Day 2 of the UK Vegetarian Society’s new era

Two days ago (on 13 June 2015) the UK’s Vegetarian Society Extraordinary General Meeting passed a special resolution to remove the accountability of the trustees to the membership, permanently. The way the vote went is unsurprising. The trustees and Chief Executive have repeatedly mislead the membership as to the purpose of the meeting and the implications of that vote. That deception by the trustees is soon to be the subject of a legal challenge and has already been reported to the Charity Commission. See: for details.

We may have lost that battle, but the war goes on.

None of the many and varied justifications put forward by the trustees for the disenfranchisement of the VSUK membership make sense.

* Despite the claims of trustees (letter of 21 May), members could already opt out of being a company member, with the acompanying liability to pay a whole £1.00 if the society went bust after 160 years and the need to disclose their address to other shareholders on request (VSUK Company Membership Policy, Sep 2011).
* The model constitution provided by the Charity Commission actually does not encourage charities to disenfranchise their members, in contradiction to the claims of VSUK’s trustees. The Charity Commission’s own statistics (from 2004) state that the majority of UK charities had not done this.
* Claims by the trustees and Chief Executive that the change is “necessary to campaign more on environmental issues” are self-evidently untrue. Friends of The Earth does not operate in the way that the VSUK now does.
* Statements that “Members will continue to be at the heart of our charity” and “We will continue to build a real sense of community for all members” (leaflet “Growing for Our Future”) are not consistent with the plans of the trustees to become accountable only to each other and the Charity Commission, not to the members.
* Claims in the same leaflet that they “need to keep costs down” by passing this proposal are undermined by the trustees paying to send all members a petty and spiteful letter (naming and shaming those opposed to the proposal, giving their home addresses to all members) and then reminder cards, both separately from the magazine. If any government proposed to abolish elections “to keep down costs” and remain in office forever I doubt that the population would be happy. Democracy costs money, but it is money well spent. Without democracy a membership institution has no legitimacy and members are not encouraged to participate.
* To add insult to injury, the trustees will be charging the members more each year.

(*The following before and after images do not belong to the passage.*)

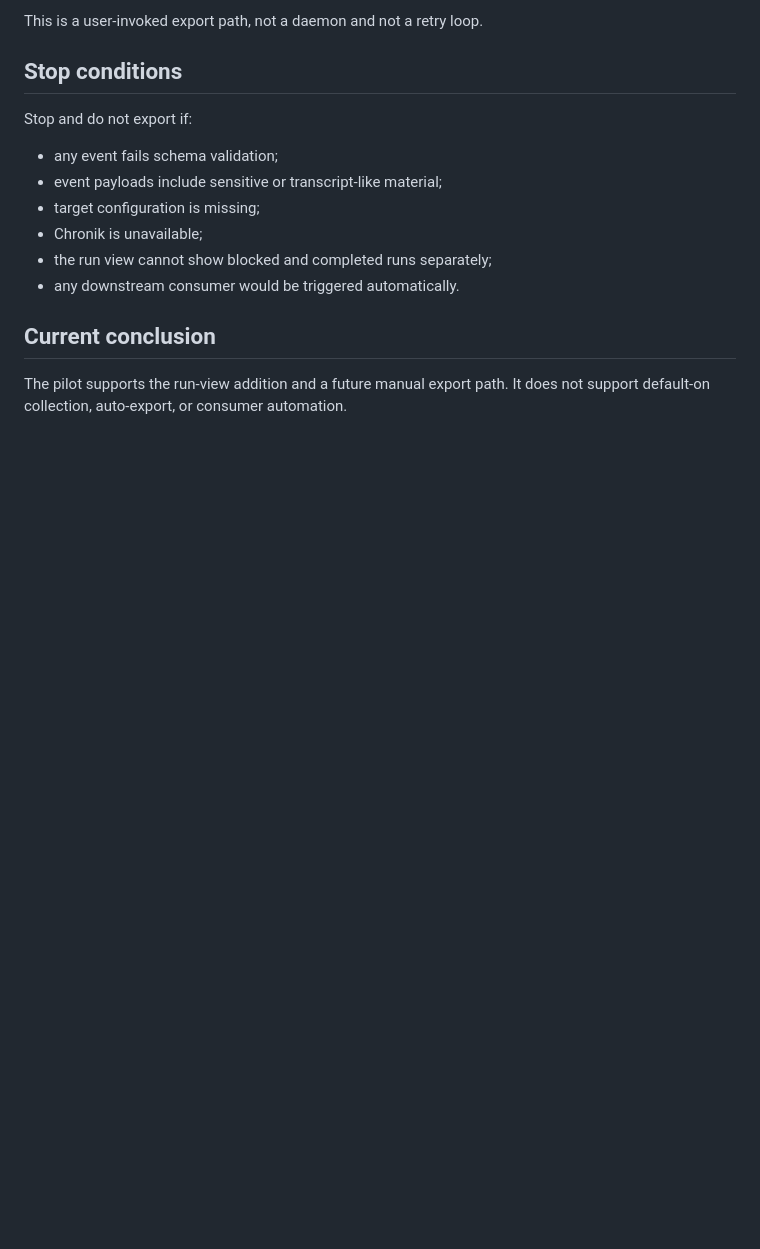
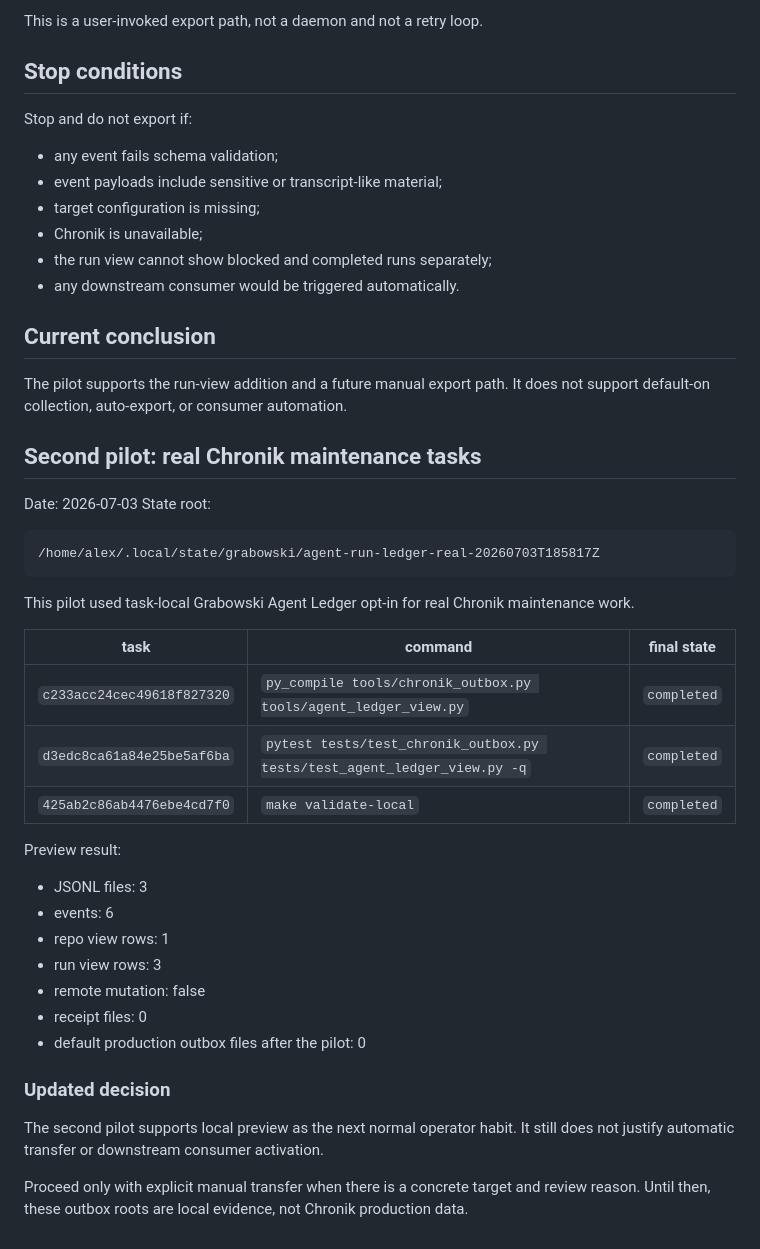
Before and after one commit to heimgewebe/chronik, a Markdown page: docs/chronik/agent-run-pilot-evaluation-v0.md, the part around the change. Drawn GitHub-style; blank space fills up the shorter version.

Commit message:
docs (#201)
Co-authored-by: Alex (Sichter) <alexdermohr+bot@users.noreply.github.com>

````diff
--- a/docs/chronik/agent-run-pilot-evaluation-v0.md
+++ b/docs/chronik/agent-run-pilot-evaluation-v0.md
@@ -106,3 +106,36 @@ Stop and do not export if:
 ## Current conclusion
 
 The pilot supports the run-view addition and a future manual export path. It does not support default-on collection, auto-export, or consumer automation.
+
+## Second pilot: real Chronik maintenance tasks
+
+Date: 2026-07-03
+State root:
+
+```text
+/home/alex/.local/state/grabowski/agent-run-ledger-real-20260703T185817Z
+```
+
+This pilot used task-local Grabowski Agent Ledger opt-in for real Chronik maintenance work.
+
+| task | command | final state |
+| --- | --- | --- |
+| `c233acc24cec49618f827320` | `py_compile tools/chronik_outbox.py tools/agent_ledger_view.py` | `completed` |
+| `d3edc8ca61a84e25be5af6ba` | `pytest tests/test_chronik_outbox.py tests/test_agent_ledger_view.py -q` | `completed` |
+| `425ab2c86ab4476ebe4cd7f0` | `make validate-local` | `completed` |
+
+Preview result:
+
+- JSONL files: 3
+- events: 6
+- repo view rows: 1
+- run view rows: 3
+- remote mutation: false
+- receipt files: 0
+- default production outbox files after the pilot: 0
+
+### Updated decision
+
+The second pilot supports local preview as the next normal operator habit. It still does not justify automatic transfer or downstream consumer activation.
+
+Proceed only with explicit manual transfer when there is a concrete target and review reason. Until then, these outbox roots are local evidence, not Chronik production data.
````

Trustees claim to adher to the Nolan principles, devised for government ministers.
These include honesty, objectivity, selflessness, openness and accountability. As I said to the Chief Executive (Lynne Elliott), you cannot hold trustees accountable by “unliking” their policy on Facebook, you need to be able to vote them out. I cannot see how the trustees have been “honest” in their EGM notice and the reasons for their proposal. They certainly have not been “open” in disclosing the advice from “consultants” they have paid for, and which is supposed to have led them to make this divisive governance decision. They could have chosen to have a full and open debate in the magazine, with implications spelt out in detail and arguments for and against. In the absence of “openness” it is impossible to know whether they have adhered to “selflessness”, or whether they intend to award themselves salaries later (unlike the majority of UK charity trustees in Grant Thornton’s 2013 review of governance).
Should they decide to do this members would now have no say in the matter. It is also possible that the apparently autocratic, remote and over-professionalised trustees anticipate that their expensive “KIN” event on 11 July 2015 is likely to be a financial disaster and do not wish to be held accountable for this. Without “openness” as to the reasons for their potentially disastrous governance decision it is also impossible to know whether they have been objective, or not.

To my mind the main asset of the UK’s vegetarian movement is the energy and enthusiasm of the organisers of local vegetarian groups. The trustees may now control Parkdale and the VSUK bank accounts without any accountability to the membership, but the strength of the vegetarian movement lies elsewhere. Meetup, Facebook and Twitter combined will not campaign on a wet afternoon on the local high street. You don’t encourage local groups by disenfranchising their members. On the contrary, this measure will encourage them to disaffiliate from VSUK.  Similarly, members are not encouraged to campaign actively for vegetarianism by being reduced to the status of passive customers within the Vegetarian Society.